Freeform Is What We Do
By Georgiana Cohen
A semi-random compilation of facts and figures about WMFO
WMFO has come a long way since 1971, when it opened its broadcast with the Beatles’ “Here Comes the Sun.” From tradition to tours, it’s all here.
Tradition: Some long-running WMFO shows hosted by community members have become institutions:
“Something About the Women,” airing Saturdays at 11 a.m., claims to be the longest-running women’s music radio show in the U.S., “if not the world.” It has been on the air since 1975.
“On the Town with Mikey Dee,” airing Wednesday nights at 9 p.m., has featured local rock acts since 1985. Its founder, “Mikey Dee” Linick, passed away from a stroke in 2003, but the show lives on.
PJ Gray has been spinning the best “deep raw funk and soul” music on “Galactic Fractures” since 1999.
Innovation: In spring 2009, WMFO upgraded to a professional-quality digital audio system and installed a central computer for storing music electronically. That fall, the station opened a recording studio and label called On the Side Records, to provide recording services to Tufts student groups and music acts.

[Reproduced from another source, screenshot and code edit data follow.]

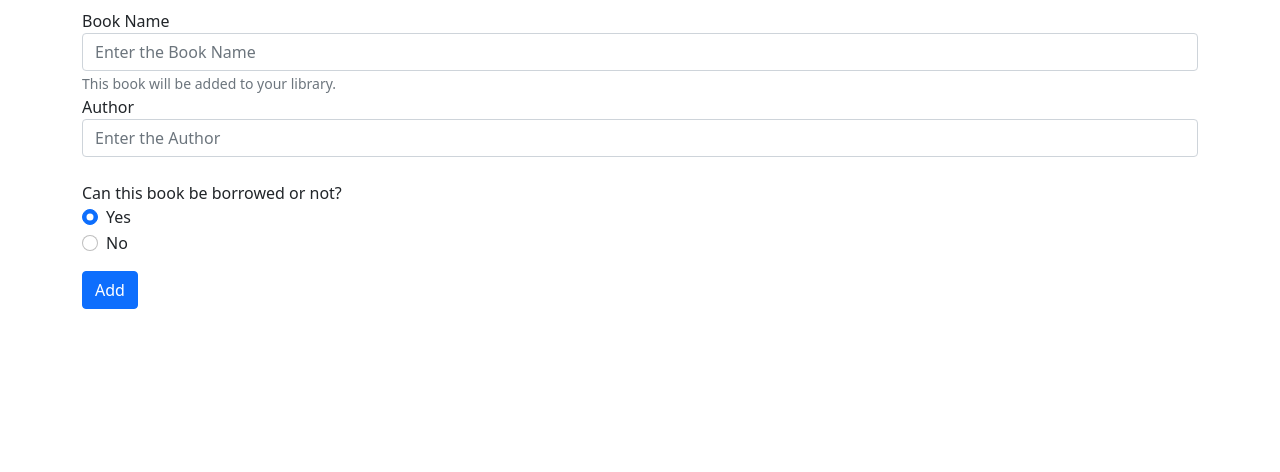
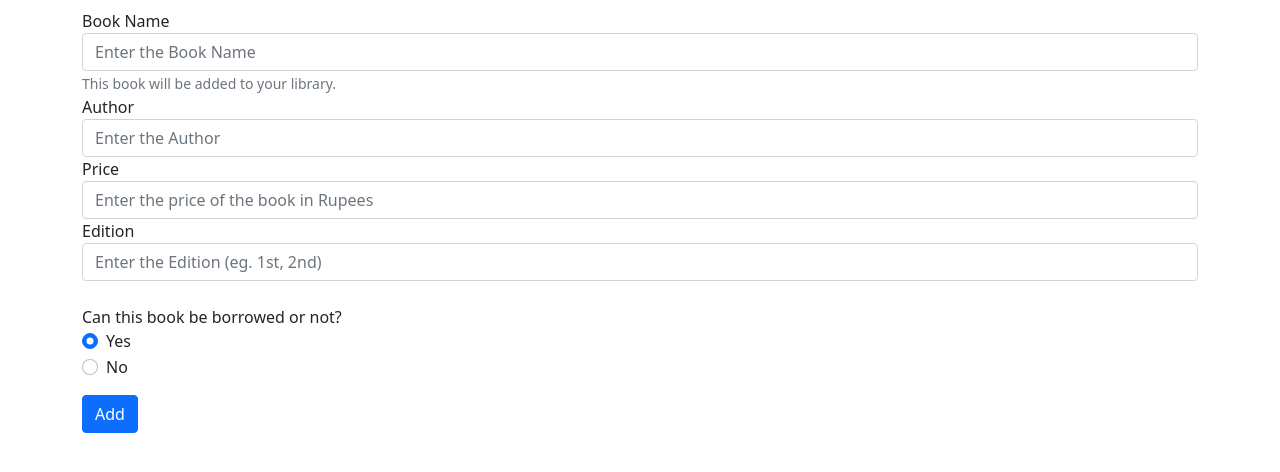
Before and after one commit to Sreyes29/Book-Library, a website: page pages/index.html in a window 1280 px wide. Shown: the part 134-606 px from the top of the page. Drawn offline with nearby package versions, Linux system fonts and the light colour scheme; files whose address does not match are found by name.

Commit message:
Textboxes for Price and Edition

```diff
--- a/pages/index.html
+++ b/pages/index.html
@@ -43,7 +43,11 @@
             </div>
             <div class="form-group">
               <label for="Author">Author</label>
-              <input type="text" class="form-control" id="Author" placeholder="Enter the Author"><br>
+              <input type="text" class="form-control" id="Author" placeholder="Enter the Author">
+              <label for="Price">Price</label>
+              <input type="text" class="form-control" id="Price" placeholder="Enter the price of the book in Rupees">
+              <label for="Edition">Edition</label>
+              <input type="text" class="form-control" id="Edition" placeholder="Enter the Edition (eg. 1st, 2nd)"><br>
               Can this book be borrowed or not?
             </div>
 
```
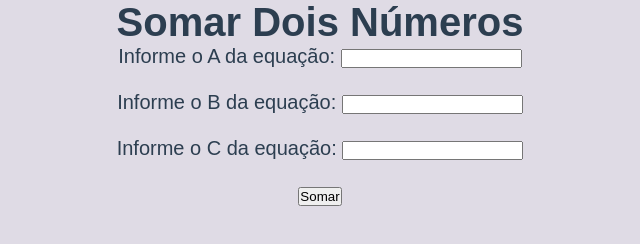
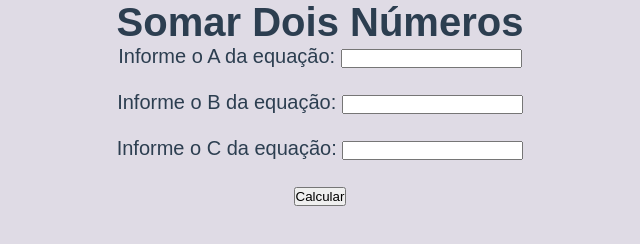
Before and after one commit to GabrielAugustoFerreiraMaia/Exercicio01-Lista-Javascript, a plain HTML site: page index.html in a window 1280 px wide. Shown: the full height of the page, 320-960 px from the left. Drawn offline with Linux system fonts and the light colour scheme.

Commit message:
Corrigindo

```diff
--- a/index.html
+++ b/index.html
@@ -34,7 +34,7 @@
     </form>
   </div>
   <br />
-  <button onclick="calcular()">Somar</button>
+  <button onclick="calcular()">Calcular</button>
 
 </body>
 
```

Variety: True to its freeform roots, WMFO is currently home to a range of music and talk shows, including the Sunday morning gospel show “Sound of Praise”; traditional and contemporary Celtic music on “Celtic Dawn/Between the Worlds”; a talk and music show called “Socialist Alternative Radio” and a classic-rock program that promises one thing: no Journey.
Open House: On December 3 at 5 p.m., WMFO will host a community open house at its Curtis Hall studios to commemorate its 40 years on the air. There will be studio tours, meet-and-greets with current and alumni staff and, of course, a live DJ. You can find more information on the WMFO Facebook page.
Take the Tour: Earlier this fall, WMFO staff created a video tour of the station. No doubt this is the way it is every day.